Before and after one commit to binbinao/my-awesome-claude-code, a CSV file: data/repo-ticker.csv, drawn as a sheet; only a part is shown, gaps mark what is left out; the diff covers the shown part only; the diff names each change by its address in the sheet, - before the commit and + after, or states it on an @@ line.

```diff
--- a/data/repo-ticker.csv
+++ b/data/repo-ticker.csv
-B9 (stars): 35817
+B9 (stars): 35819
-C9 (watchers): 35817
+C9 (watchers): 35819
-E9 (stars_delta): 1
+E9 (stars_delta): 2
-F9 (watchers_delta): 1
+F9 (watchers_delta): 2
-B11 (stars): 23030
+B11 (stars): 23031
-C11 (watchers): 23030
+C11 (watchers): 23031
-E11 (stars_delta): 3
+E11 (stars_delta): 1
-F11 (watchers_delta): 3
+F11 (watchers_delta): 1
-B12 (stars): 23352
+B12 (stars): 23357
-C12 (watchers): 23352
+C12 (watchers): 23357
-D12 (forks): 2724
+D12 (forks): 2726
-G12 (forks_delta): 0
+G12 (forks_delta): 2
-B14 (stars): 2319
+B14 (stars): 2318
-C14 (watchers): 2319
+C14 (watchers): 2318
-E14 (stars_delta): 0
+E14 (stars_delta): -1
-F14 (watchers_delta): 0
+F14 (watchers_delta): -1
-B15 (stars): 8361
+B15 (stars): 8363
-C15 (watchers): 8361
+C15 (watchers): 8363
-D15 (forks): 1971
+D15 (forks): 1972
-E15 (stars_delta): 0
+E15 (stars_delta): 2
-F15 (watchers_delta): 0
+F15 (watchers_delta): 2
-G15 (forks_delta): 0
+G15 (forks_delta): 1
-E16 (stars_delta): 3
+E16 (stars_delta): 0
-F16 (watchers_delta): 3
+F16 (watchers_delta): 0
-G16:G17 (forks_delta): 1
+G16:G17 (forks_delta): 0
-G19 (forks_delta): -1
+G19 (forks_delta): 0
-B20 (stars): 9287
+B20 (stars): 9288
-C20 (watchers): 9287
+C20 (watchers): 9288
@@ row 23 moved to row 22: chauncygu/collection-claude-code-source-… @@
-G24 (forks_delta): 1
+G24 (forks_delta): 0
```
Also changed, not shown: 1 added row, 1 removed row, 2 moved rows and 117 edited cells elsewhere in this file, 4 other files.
* * *
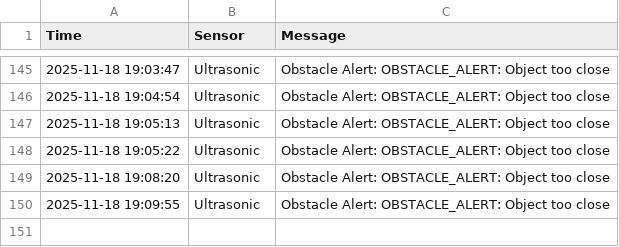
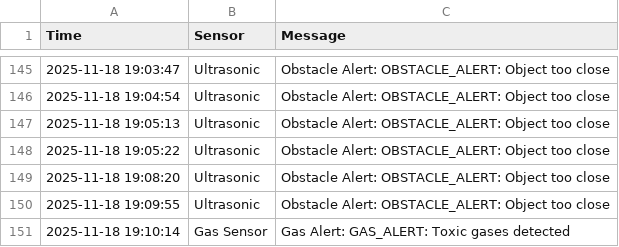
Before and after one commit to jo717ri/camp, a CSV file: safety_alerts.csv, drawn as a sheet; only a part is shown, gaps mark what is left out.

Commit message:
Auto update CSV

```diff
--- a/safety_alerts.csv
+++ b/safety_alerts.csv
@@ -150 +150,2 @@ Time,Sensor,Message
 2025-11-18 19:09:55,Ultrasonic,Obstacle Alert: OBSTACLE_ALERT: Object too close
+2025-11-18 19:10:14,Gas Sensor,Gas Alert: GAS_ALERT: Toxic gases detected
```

■ **To do**: Say how many lines in the records hold the string "repo", and say nothing else.

■ **Written response**: 3